DATA PROVIDED:
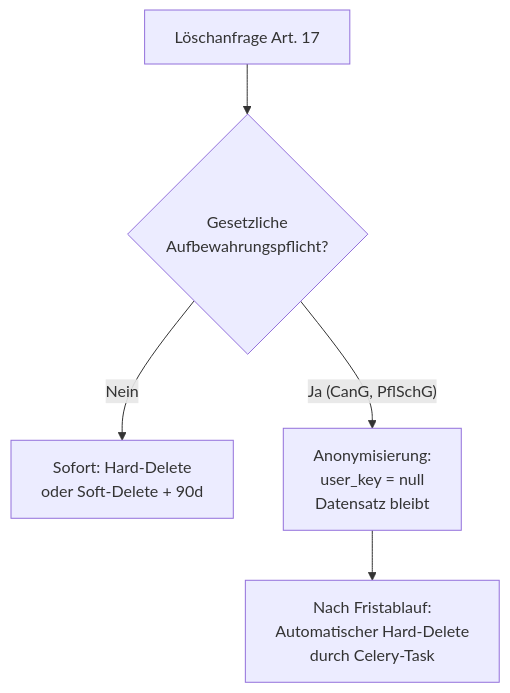
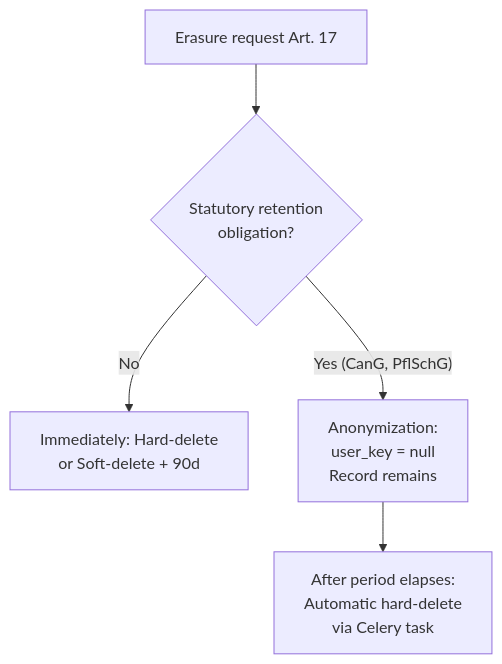
Before and after one commit to nolte/kamerplanter: the third of 3 diagrams in docs/de/guides/data-retention.md, drawn with Mermaid. The commit also changed other lines of this file and 44 other files, not shown here.

First line of the commit message:
docs: make all Mermaid diagrams spec-compliant (repo-wide sweep)

````diff
--- a/docs/de/guides/data-retention.md
+++ b/docs/de/guides/data-retention.md
@@ -216,7 +219,7 @@
 ```mermaid
 flowchart TD
-    A["Löschanfrage Art. 17"] --> B{"Gesetzliche<br/>Aufbewahrungspflicht?"}
-    B -- "Nein" --> C["Sofort: Hard-Delete<br/>oder Soft-Delete + 90d"]
-    B -- "Ja (CanG, PflSchG)" --> D["Anonymisierung:<br/>user_key = null<br/>Datensatz bleibt"]
-    D --> E["Nach Fristablauf:<br/>Automatischer Hard-Delete<br/>durch Celery-Task"]
+    A["Erasure request Art. 17"] --> B{"Statutory retention<br/>obligation?"}
+    B -- "No" --> C["Immediately: Hard-delete<br/>or Soft-delete + 90d"]
+    B -- "Yes (CanG, PflSchG)" --> D["Anonymization:<br/>user_key = null<br/>Record remains"]
+    D --> E["After period elapses:<br/>Automatic hard-delete<br/>via Celery task"]
 ```
````
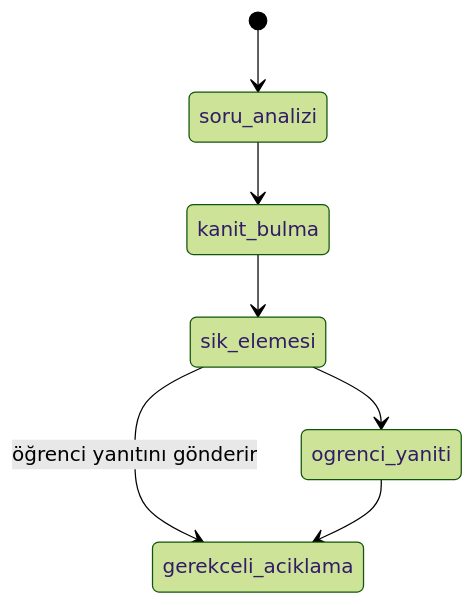
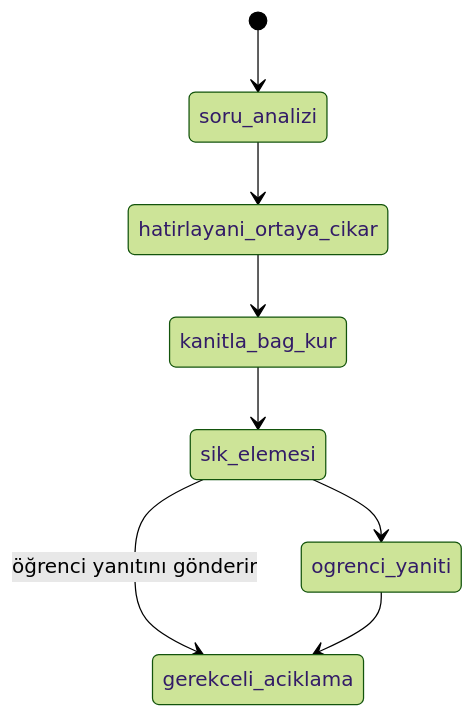
The diagram in docs/history-tutor-architecture.md (can-ozyasar/ErisSTEM-accessible-learning), drawn with Mermaid (forest theme) before and after one commit. The commit also changed other lines of this file and 13 other files, not shown here.

````diff
--- a/docs/history-tutor-architecture.md
+++ b/docs/history-tutor-architecture.md
@@ -6,9 +6,10 @@
 ```mermaid
 stateDiagram-v2
   [*] --> soru_analizi
-  soru_analizi --> kanit_bulma
-  kanit_bulma --> sik_elemesi
+  soru_analizi --> hatirlayani_ortaya_cikar
+  hatirlayani_ortaya_cikar --> kanitla_bag_kur
+  kanitla_bag_kur --> sik_elemesi
   sik_elemesi --> ogrenci_yaniti
   sik_elemesi --> gerekceli_aciklama: öğrenci yanıtını gönderir
   ogrenci_yaniti --> gerekceli_aciklama
 ```
````
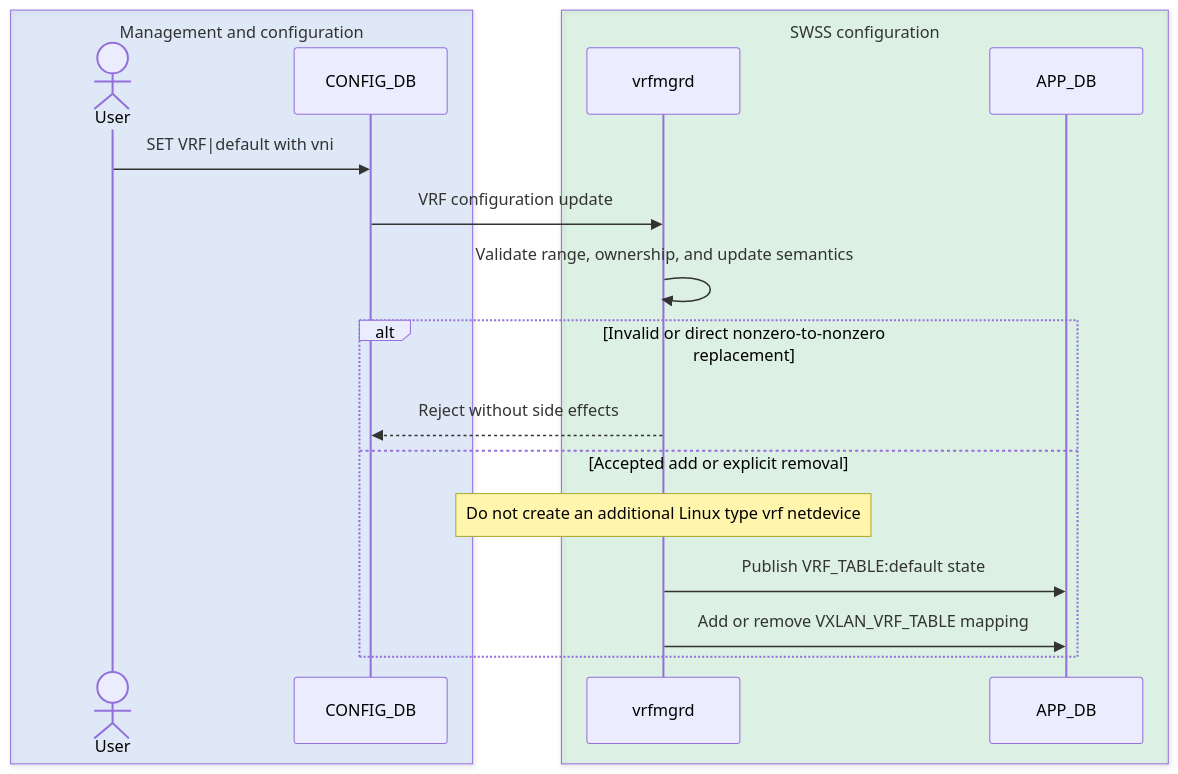
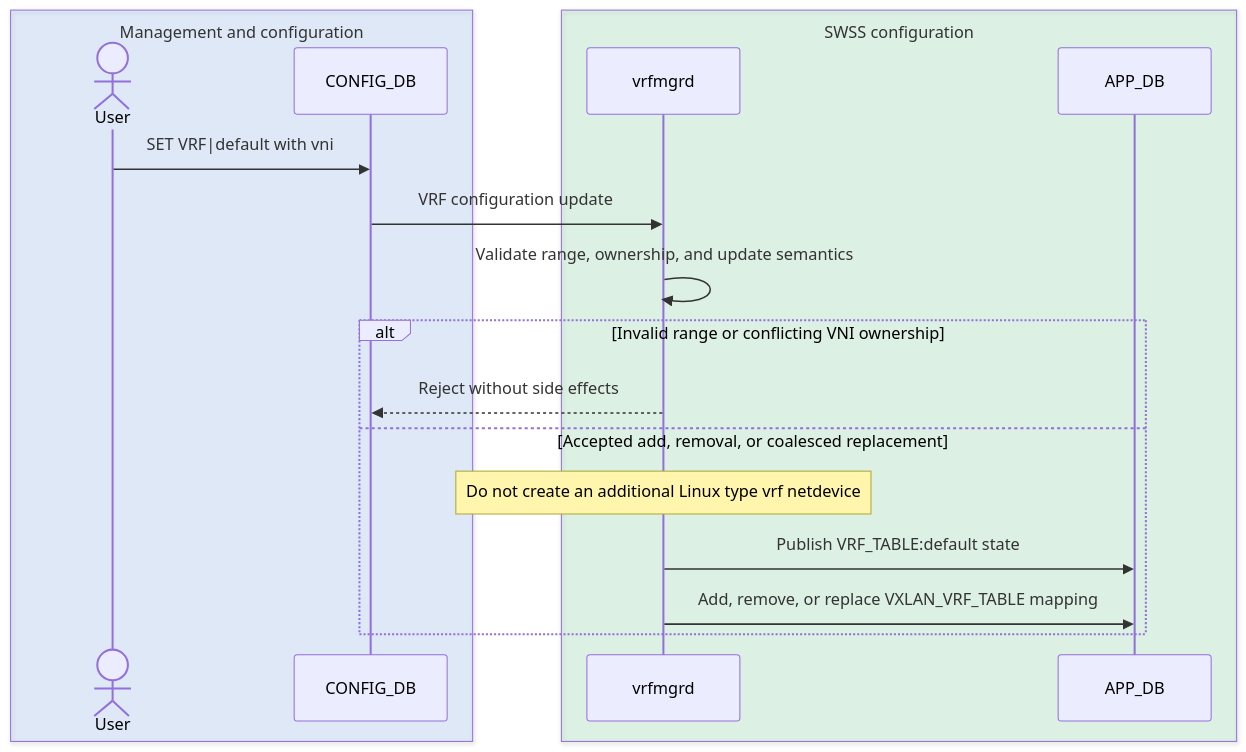
The first of 4 diagrams in doc/vxlan/l3vni_default_vrf_hld.md (sonic-net/SONiC), drawn with Mermaid before and after one commit. The commit also changed other lines of this file, not shown here.

Commit message:
doc: align default VRF L3VNI lifecycle flow

````diff
--- a/doc/vxlan/l3vni_default_vrf_hld.md
+++ b/doc/vxlan/l3vni_default_vrf_hld.md
@@ -103,22 +103,22 @@
 ```mermaid
 sequenceDiagram
     box rgba(59,130,246,0.12) Management and configuration
         actor User
         participant CDB as CONFIG_DB
     end
     box rgba(34,197,94,0.12) SWSS configuration
         participant VM as vrfmgrd
         participant ADB as APP_DB
     end
 
     User->>CDB: SET VRF|default with vni
     CDB->>VM: VRF configuration update
     VM->>VM: Validate range, ownership, and update semantics
-    alt Invalid or direct nonzero-to-nonzero replacement
+    alt Invalid range or conflicting VNI ownership
         VM-->>CDB: Reject without side effects
-    else Accepted add or explicit removal
+    else Accepted add, removal, or coalesced replacement
         Note over VM: Do not create an additional Linux type vrf netdevice
         VM->>ADB: Publish VRF_TABLE:default state
-        VM->>ADB: Add or remove VXLAN_VRF_TABLE mapping
+        VM->>ADB: Add, remove, or replace VXLAN_VRF_TABLE mapping
     end
 ```
````
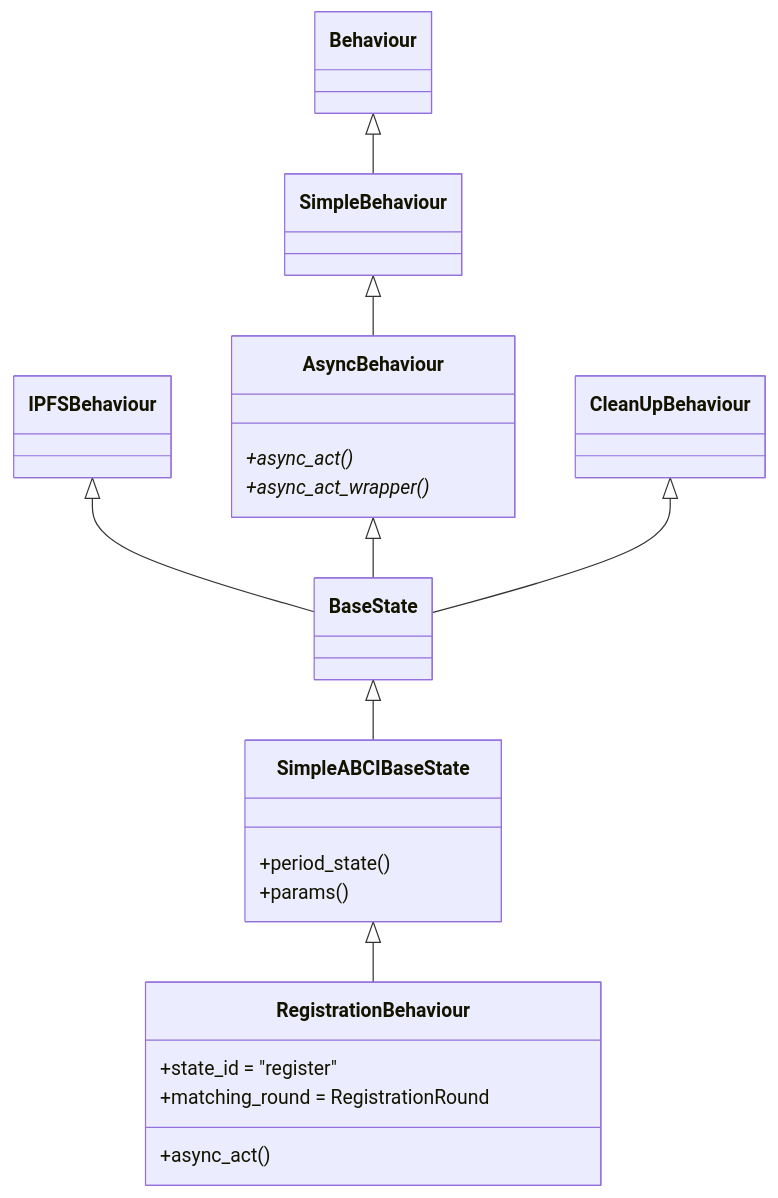
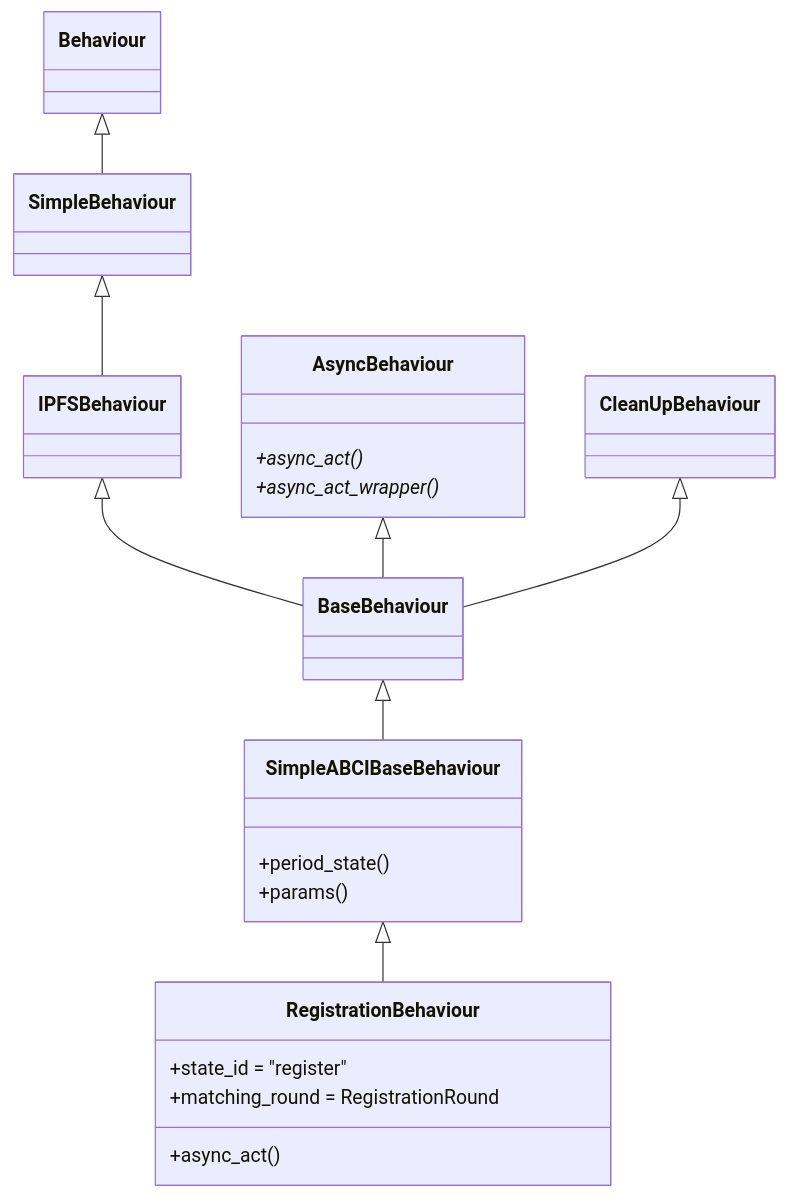
Before and after one commit to valory-xyz/open-autonomy: the third of 4 diagrams in docs/simple_abci.md, drawn with Mermaid. The commit also changed other lines of this file and 24 other files, not shown here.

```diff
--- a/docs/simple_abci.md
+++ b/docs/simple_abci.md
@@ -116,24 +116,24 @@
 <div class="mermaid">
 classDiagram
-    SimpleABCIBaseState<|-- RegistrationBehaviour
-    BaseState <|-- SimpleABCIBaseState
-    IPFSBehaviour <|-- BaseState
-    AsyncBehaviour <|-- BaseState
-    CleanUpBehaviour <|-- BaseState
-    SimpleBehaviour <|-- AsyncBehaviour
+    SimpleABCIBaseBehaviour<|-- RegistrationBehaviour
+    BaseBehaviour <|-- SimpleABCIBaseBehaviour
+    IPFSBehaviour <|-- BaseBehaviour
+    AsyncBehaviour <|-- BaseBehaviour
+    CleanUpBehaviour <|-- BaseBehaviour
+    SimpleBehaviour <|-- IPFSBehaviour
     Behaviour <|-- SimpleBehaviour
 
     class AsyncBehaviour{
         +async_act()*
         +async_act_wrapper()*
     }
-    class SimpleABCIBaseState {
+    class SimpleABCIBaseBehaviour {
         +period_state()
         +params()
     }
     class RegistrationBehaviour{
         +state_id = "register"
         +matching_round = RegistrationRound
         +async_act()
     }
 </div>
```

PROBLEM DETAILS: Look through the entries above; copy every line holding the string "docs".

TASK OUTPUT:
Before and after one commit to nolte/kamerplanter: the third of 3 diagrams in docs/de/guides/data-retention.md, drawn with Mermaid. The commit also changed other lines of this file and 44 other files, not shown here.
docs: make all Mermaid diagrams spec-compliant (repo-wide sweep)
--- a/docs/de/guides/data-retention.md
+++ b/docs/de/guides/data-retention.md
The diagram in docs/history-tutor-architecture.md (can-ozyasar/ErisSTEM-accessible-learning), drawn with Mermaid (forest theme) before and after one commit. The commit also changed other lines of this file and 13 other files, not shown here.
--- a/docs/history-tutor-architecture.md
+++ b/docs/history-tutor-architecture.md
Before and after one commit to valory-xyz/open-autonomy: the third of 4 diagrams in docs/simple_abci.md, drawn with Mermaid. The commit also changed other lines of this file and 24 other files, not shown here.
--- a/docs/simple_abci.md
+++ b/docs/simple_abci.md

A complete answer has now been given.